■ Data listing:
== == ==

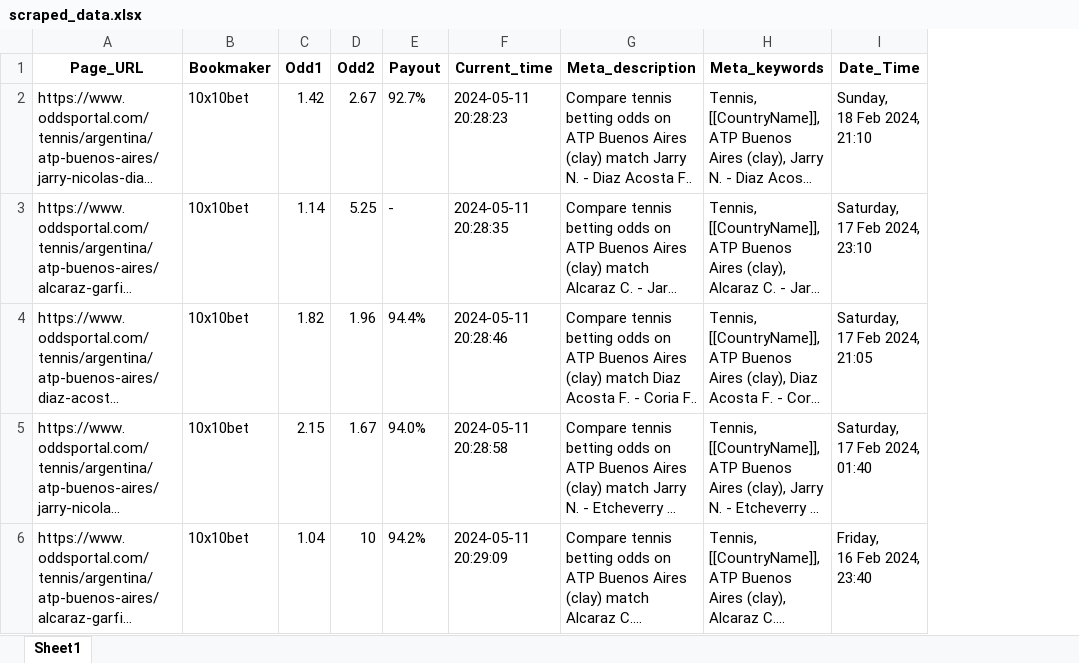
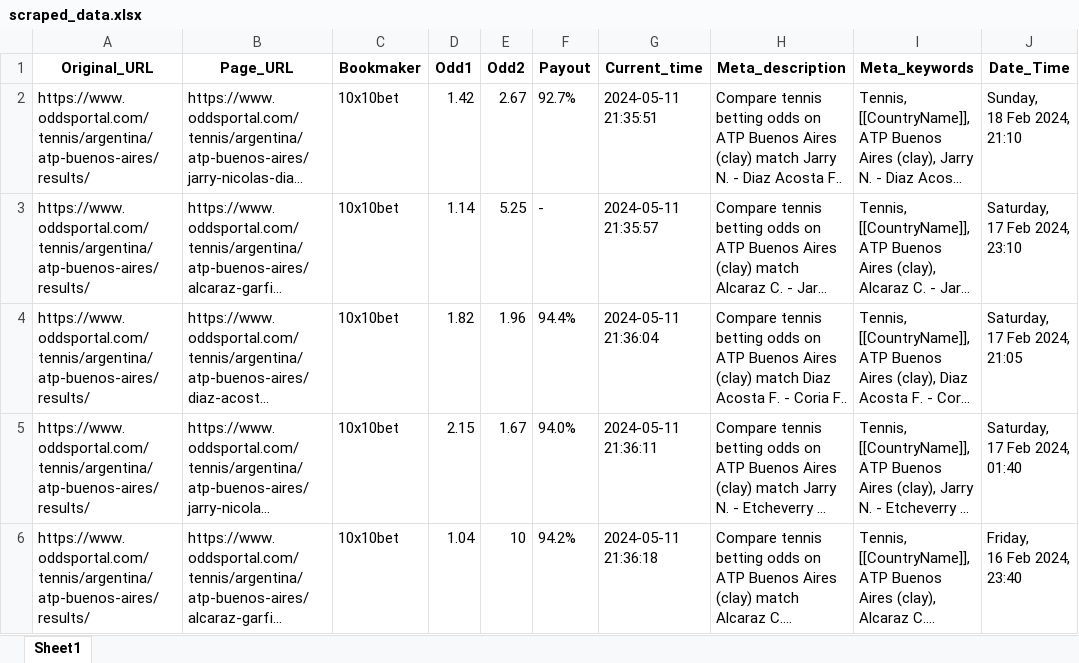
Before and after one commit to Omarelsherif010/Python-script---Scraping-oddsportal, an Excel workbook: scraped_data.xlsx, sheet Sheet1, drawn as a sheet; only a part is shown; long unchanged cells end in …; values as stored, in another font and other column widths than the file's, no borders; addresses are those after the commit; the diff covers the shown part only; the diff names each change by its address in the sheet, - before the commit and + after, or states it on an @@ line.

```diff
--- a/scraped_data.xlsx (sheet Sheet1)
+++ b/scraped_data.xlsx (sheet Sheet1)
+column A (Original_URL), rows 2-6: all https://www.oddsportal.com/tennis/argentina/atp-buenos-aires/results/
-G2 (Current_time): 2024-05-11 20:28:23
+G2 (Current_time): 2024-05-11 21:35:51
-G3 (Current_time): 2024-05-11 20:28:35
+G3 (Current_time): 2024-05-11 21:35:57
-G4 (Current_time): 2024-05-11 20:28:46
+G4 (Current_time): 2024-05-11 21:36:04
-G5 (Current_time): 2024-05-11 20:28:58
+G5 (Current_time): 2024-05-11 21:36:11
-G6 (Current_time): 2024-05-11 20:29:09
+G6 (Current_time): 2024-05-11 21:36:18
```
Also changed, not shown: 3 added rows, 3 edited cells and cell formats elsewhere in this sheet, 2 other files.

== == ==

■ Exercise description:
Each entry is to be returned as it stands, and each picture is to be left out.

■ Your solution:
Before and after one commit to Omarelsherif010/Python-script---Scraping-oddsportal, an Excel workbook: scraped_data.xlsx, sheet Sheet1, drawn as a sheet; only a part is shown; long unchanged cells end in …; values as stored, in another font and other column widths than the file's, no borders; addresses are those after the commit; the diff covers the shown part only; the diff names each change by its address in the sheet, - before the commit and + after, or states it on an @@ line.

```diff
--- a/scraped_data.xlsx (sheet Sheet1)
+++ b/scraped_data.xlsx (sheet Sheet1)
+column A (Original_URL), rows 2-6: all https://www.oddsportal.com/tennis/argentina/atp-buenos-aires/results/
-G2 (Current_time): 2024-05-11 20:28:23
+G2 (Current_time): 2024-05-11 21:35:51
-G3 (Current_time): 2024-05-11 20:28:35
+G3 (Current_time): 2024-05-11 21:35:57
-G4 (Current_time): 2024-05-11 20:28:46
+G4 (Current_time): 2024-05-11 21:36:04
-G5 (Current_time): 2024-05-11 20:28:58
+G5 (Current_time): 2024-05-11 21:36:11
-G6 (Current_time): 2024-05-11 20:29:09
+G6 (Current_time): 2024-05-11 21:36:18
```
Also changed, not shown: 3 added rows, 3 edited cells and cell formats elsewhere in this sheet, 2 other files.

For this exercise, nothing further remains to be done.